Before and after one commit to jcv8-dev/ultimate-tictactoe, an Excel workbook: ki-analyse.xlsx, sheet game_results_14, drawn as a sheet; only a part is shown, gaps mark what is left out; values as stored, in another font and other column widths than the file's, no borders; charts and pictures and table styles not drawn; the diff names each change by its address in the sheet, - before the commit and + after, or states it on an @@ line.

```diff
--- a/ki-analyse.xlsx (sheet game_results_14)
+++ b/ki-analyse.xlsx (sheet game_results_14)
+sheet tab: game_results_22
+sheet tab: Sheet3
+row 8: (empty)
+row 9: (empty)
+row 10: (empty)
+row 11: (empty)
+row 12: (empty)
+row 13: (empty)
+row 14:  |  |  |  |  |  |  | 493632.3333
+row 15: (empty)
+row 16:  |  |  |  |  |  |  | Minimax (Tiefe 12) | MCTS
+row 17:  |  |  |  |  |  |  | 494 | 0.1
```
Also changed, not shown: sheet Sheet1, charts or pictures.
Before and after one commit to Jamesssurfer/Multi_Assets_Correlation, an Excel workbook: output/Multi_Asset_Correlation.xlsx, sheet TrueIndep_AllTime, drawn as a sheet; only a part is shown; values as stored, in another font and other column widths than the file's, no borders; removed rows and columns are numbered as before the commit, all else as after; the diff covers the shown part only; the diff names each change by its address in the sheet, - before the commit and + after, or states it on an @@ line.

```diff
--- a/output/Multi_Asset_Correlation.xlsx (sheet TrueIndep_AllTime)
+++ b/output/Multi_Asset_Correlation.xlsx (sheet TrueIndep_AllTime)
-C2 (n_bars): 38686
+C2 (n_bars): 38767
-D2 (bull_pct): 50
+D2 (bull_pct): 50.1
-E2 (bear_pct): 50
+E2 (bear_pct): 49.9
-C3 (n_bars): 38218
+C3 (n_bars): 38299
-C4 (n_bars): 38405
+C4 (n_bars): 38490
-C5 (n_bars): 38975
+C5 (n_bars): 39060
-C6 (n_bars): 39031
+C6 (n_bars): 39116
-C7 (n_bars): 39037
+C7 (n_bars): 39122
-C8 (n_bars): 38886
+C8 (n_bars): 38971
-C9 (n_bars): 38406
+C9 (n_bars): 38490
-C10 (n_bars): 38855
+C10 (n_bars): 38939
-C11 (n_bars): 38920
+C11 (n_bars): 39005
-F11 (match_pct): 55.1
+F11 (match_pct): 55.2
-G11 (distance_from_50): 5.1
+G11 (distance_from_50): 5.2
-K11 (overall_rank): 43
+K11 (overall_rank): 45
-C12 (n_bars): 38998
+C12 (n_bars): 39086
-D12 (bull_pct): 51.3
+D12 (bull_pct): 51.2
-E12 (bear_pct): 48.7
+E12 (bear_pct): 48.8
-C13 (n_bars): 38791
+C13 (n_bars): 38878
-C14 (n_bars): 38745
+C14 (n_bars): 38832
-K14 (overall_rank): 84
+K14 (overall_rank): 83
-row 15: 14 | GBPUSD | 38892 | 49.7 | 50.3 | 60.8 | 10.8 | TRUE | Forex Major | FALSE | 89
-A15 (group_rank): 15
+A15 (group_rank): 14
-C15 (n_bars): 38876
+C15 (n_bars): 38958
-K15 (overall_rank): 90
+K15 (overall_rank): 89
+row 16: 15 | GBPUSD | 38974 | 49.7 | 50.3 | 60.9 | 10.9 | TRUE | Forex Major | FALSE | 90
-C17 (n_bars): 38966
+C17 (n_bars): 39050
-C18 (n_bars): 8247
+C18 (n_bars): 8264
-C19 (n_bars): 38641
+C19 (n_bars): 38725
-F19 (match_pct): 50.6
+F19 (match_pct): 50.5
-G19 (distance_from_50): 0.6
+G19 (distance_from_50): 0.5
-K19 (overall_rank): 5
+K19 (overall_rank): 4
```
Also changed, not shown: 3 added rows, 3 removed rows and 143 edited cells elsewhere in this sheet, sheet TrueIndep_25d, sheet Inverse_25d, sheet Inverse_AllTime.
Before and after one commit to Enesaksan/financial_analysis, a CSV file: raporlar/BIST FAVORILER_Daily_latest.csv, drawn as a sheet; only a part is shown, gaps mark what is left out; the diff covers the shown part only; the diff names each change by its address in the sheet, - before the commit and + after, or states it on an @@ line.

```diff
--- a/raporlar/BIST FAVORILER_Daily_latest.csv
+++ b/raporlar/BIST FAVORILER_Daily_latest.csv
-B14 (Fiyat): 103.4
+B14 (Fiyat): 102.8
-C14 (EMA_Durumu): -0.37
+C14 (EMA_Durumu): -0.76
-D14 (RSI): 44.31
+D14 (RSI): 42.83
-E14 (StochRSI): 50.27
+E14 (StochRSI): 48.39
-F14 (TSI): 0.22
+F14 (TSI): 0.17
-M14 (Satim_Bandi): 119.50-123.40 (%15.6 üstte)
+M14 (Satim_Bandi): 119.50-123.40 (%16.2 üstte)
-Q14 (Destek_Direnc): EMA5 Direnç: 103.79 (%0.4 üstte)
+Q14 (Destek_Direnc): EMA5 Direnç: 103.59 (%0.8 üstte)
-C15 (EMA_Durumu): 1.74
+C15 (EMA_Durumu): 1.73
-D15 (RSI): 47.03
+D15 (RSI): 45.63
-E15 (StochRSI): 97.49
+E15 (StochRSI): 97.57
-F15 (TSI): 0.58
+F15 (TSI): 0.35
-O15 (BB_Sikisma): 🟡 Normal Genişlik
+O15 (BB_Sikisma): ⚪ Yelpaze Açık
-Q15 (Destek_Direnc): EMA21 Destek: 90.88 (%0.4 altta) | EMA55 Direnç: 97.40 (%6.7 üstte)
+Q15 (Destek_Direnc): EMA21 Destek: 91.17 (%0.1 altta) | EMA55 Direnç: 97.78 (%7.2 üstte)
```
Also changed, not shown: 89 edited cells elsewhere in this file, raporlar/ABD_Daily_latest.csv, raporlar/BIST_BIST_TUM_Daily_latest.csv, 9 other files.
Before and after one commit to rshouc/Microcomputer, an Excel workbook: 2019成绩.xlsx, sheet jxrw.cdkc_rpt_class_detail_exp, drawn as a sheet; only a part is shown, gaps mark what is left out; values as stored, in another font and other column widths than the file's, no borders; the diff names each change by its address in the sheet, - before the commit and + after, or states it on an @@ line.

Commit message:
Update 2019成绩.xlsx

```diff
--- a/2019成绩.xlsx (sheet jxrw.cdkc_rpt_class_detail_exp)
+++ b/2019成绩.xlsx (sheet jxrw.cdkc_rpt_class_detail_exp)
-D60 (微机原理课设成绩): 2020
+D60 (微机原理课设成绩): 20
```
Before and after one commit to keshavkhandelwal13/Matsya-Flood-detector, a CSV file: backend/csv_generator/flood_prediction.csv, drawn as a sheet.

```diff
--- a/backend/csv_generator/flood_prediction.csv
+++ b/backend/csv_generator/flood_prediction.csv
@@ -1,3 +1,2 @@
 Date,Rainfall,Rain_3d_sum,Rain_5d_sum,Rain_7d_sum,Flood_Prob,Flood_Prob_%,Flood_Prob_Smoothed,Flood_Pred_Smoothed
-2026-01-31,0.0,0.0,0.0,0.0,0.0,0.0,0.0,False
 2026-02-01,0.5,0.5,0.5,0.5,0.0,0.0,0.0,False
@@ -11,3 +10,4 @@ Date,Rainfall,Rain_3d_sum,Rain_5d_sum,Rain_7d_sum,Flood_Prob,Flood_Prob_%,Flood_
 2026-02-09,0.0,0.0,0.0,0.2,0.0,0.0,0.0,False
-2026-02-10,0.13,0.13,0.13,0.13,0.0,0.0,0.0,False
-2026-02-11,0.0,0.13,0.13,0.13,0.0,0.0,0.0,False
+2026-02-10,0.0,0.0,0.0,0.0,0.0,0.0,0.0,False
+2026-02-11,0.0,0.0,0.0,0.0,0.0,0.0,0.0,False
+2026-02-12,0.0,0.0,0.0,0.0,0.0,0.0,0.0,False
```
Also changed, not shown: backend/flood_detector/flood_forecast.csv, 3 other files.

──────────

*Work instruction*.
Your reply should hold only the lines from the first line of the records through the one with "Also changed, not shown: sheet", reproduced word for word.

*Result of the task*.
Before and after one commit to jcv8-dev/ultimate-tictactoe, an Excel workbook: ki-analyse.xlsx, sheet game_results_14, drawn as a sheet; only a part is shown, gaps mark what is left out; values as stored, in another font and other column widths than the file's, no borders; charts and pictures and table styles not drawn; the diff names each change by its address in the sheet, - before the commit and + after, or states it on an @@ line.

```diff
--- a/ki-analyse.xlsx (sheet game_results_14)
+++ b/ki-analyse.xlsx (sheet game_results_14)
+sheet tab: game_results_22
+sheet tab: Sheet3
+row 8: (empty)
+row 9: (empty)
+row 10: (empty)
+row 11: (empty)
+row 12: (empty)
+row 13: (empty)
+row 14:  |  |  |  |  |  |  | 493632.3333
+row 15: (empty)
+row 16:  |  |  |  |  |  |  | Minimax (Tiefe 12) | MCTS
+row 17:  |  |  |  |  |  |  | 494 | 0.1
```
Also changed, not shown: sheet Sheet1, charts or pictures.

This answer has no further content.